Since 2002, Seattle-based Potlatch Fund has been inspiring philanthropy by tapping into a deep and longstanding Native giving tradition. Among Northwest Coast tribes, a potlatch is a ceremonial gathering built around the spirit of gift giving. “We potlatch to recognize marriage, to recognize birth of children, to recognize a mourning or passing of someone in our community,” says Board President Charlotte Coté. “But within the larger sense of potlatch, it’s a ritual gifting to people, knowing that gift will be returned back to you. It’s all about bringing something to your community and giving back.”

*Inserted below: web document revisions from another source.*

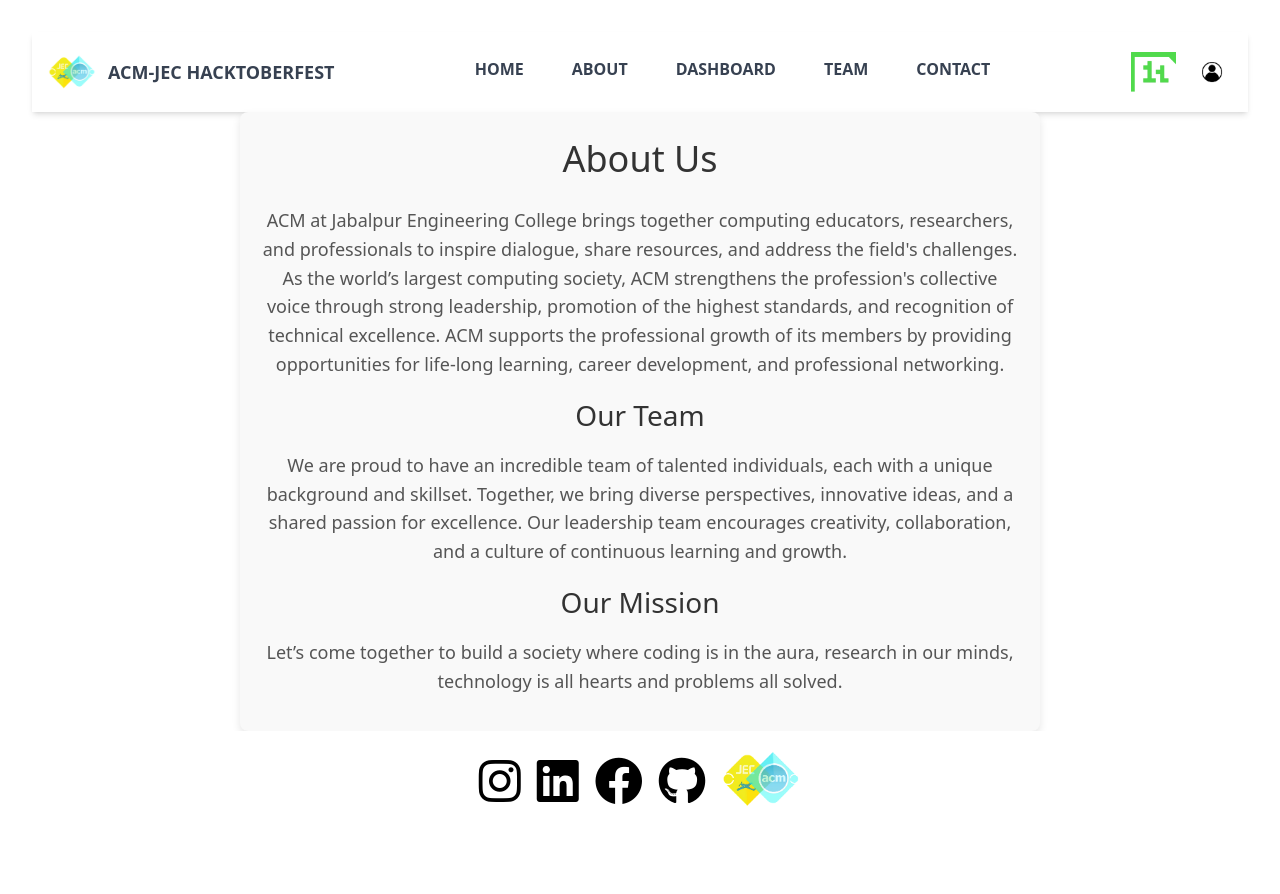
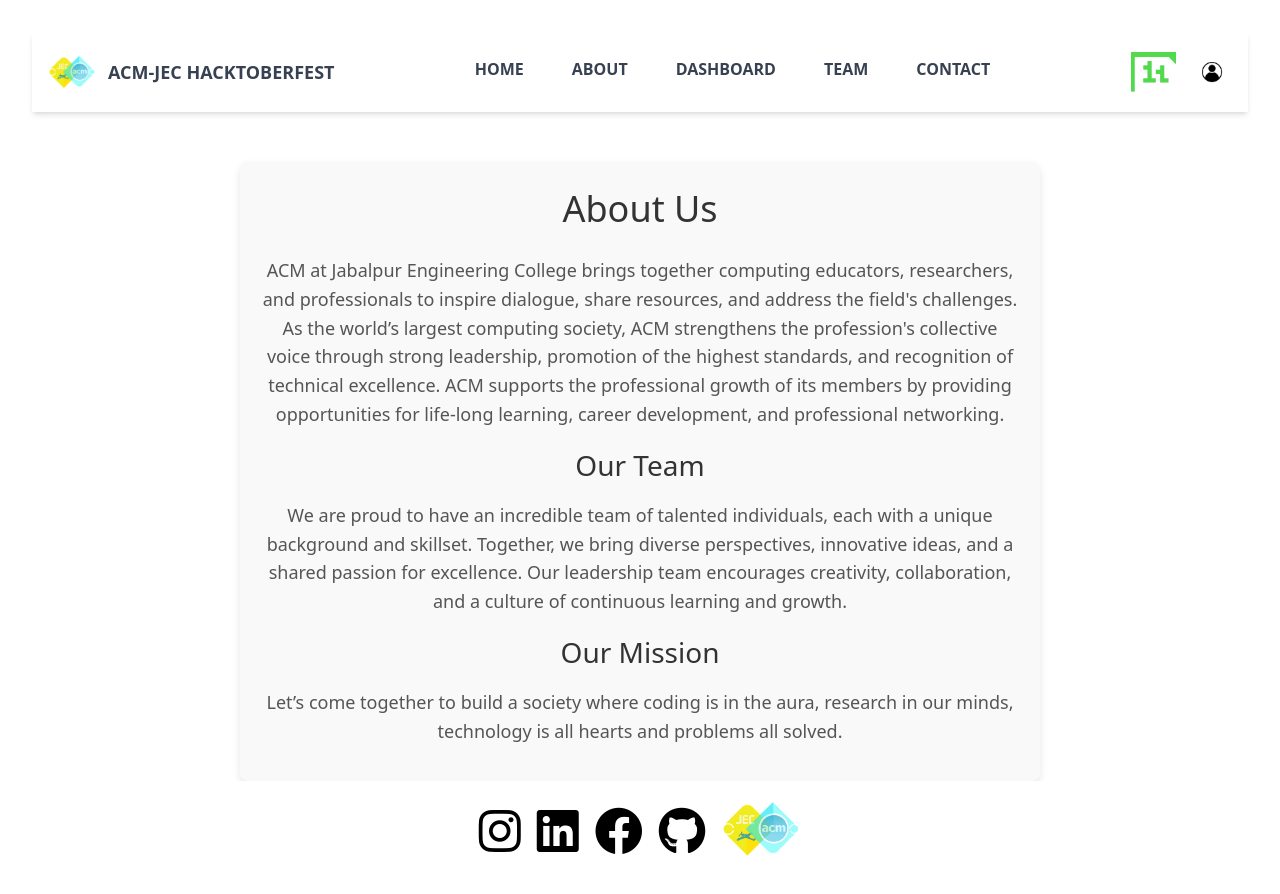
Before and after one commit to rohan-27p/Hacktober2024-Web_Development--GoHacktober, a React (Vite) app: page /about in a window 1280 px wide. Shown: the top 894 px of the page. Before the commit the page ends 859 px from the top, so only its background shows below. Built offline with nearby package versions, Linux system fonts and the light colour scheme.

Commit message:
about page minor ui fix

```diff
--- a/src/pages/AboutUs.jsx
+++ b/src/pages/AboutUs.jsx
@@ -34,6 +34,7 @@ const styles = {
   container: {
     maxWidth: '800px',
     margin: '0 auto',
+    marginTop:'50px',
     padding: '20px',
     textAlign: 'center',
     borderRadius: '8px',
```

By putting the potlatch tradition at the center of its work and its mission, Potlatch Fund has opened new pathways for Native communities to give back and reinvest in themselves. “Native giving is all about reciprocity,” says Coté. Donations to Potlatch flow back into Native communities through grants to Native nonprofits and Native artists – a kind of redistribution of wealth that is essential to the potlatching practice. Since 2005, the organization has granted more than $4.2 million back into Native communities across the Northwest, much of it contributed by Native donors.
Often the grants awarded activate a new cycle of reciprocity, where grantees become the givers – just as they would in the potlatch tradition. This is particularly true among the Native artists that the Potlatch Fund supports, either through small grants used to purchase supplies or equipment or through the organization’s artist-focused capacity building trainings. This supports artists in expanding their art practice and prompts a larger loop of giving back to one another and to their community. Grantees might donate artwork to Potlatch or invite the organization to exhibit or hold events where they can market their grant program. Others become direct donors or join Potlatch Fund’s community grant review team, helping leadership make decisions about whom they fund.
In an effort to uplift and showcase this spirit of Native giving even more visibly, Potlatch Fund used its most recent Catalyzing Community Giving initiative grant from the W.K. Kellogg Foundation to help turn its Annual Fundraising Gala into its own kind of potlatch. As a result, the gala has become the organization’s most successful strategy for raising funds and catalyzing Native communities to reinvest in themselves. “It’s the way that we publicly enact that reciprocity and that potlatching tradition,” says Potlatch Fund’s former Development and Communications Manager Damara Jacobs-Morris. “A potlatch is a ceremony that’s a celebration of all that is life, and the gala ends up being that experience.”
To see us come together in that strength, that bonding, that family, that community, it really empowers me as an indigenous person and empowers me to continue this work. It’s strengthening our communities and reinforcing our sovereignty. It is changing our lives.
“It’s like the prom for Indians, especially in the Northwest,” says Native artist and Potlatch grantee Jeff Ferguson. The most recent gala drew more than 400 people from different tribes, organizations and communities across the Northwest, with many traveling hundreds of miles to attend the celebration. “They come from the east side of Montana, from rural parts of Oregon and all through Washington because it’s such a big event,” says Ferguson. “It brings all these people that normally wouldn’t necessarily get together to one place for a night of really positive energy.”
The evening features song and dance performances, a shared meal, and opportunities for community members to stand up and talk about the changes that have happened in their lives because of philanthropy. It also features a silent auction filled with Native art – much of it donated by Potlatch grantees, and with many of the proceeds going toward artist grants. The organization also weaves parts of traditional potlatching protocol into the event. “They’ll ask the hosting tribe to open the doors and welcome everybody, as they historically would welcome visitors from the water,” explains Ferguson. Adds Jacobs-Morris: “It’s an opportunity to share our giving practices and to really show what Native philanthropy in action is like.”
Ultimately, the goal of the gala matches the goal of the organization: to elevate philanthropy as a pathway for indigenous people to have power over their own futures. “To see us come together in that strength, that bonding, that family, that community, it really empowers me as an indigenous person and empowers me to continue this work,” says Charlotte Coté. “It’s strengthening our communities and reinforcing our sovereignty. It is changing our lives.”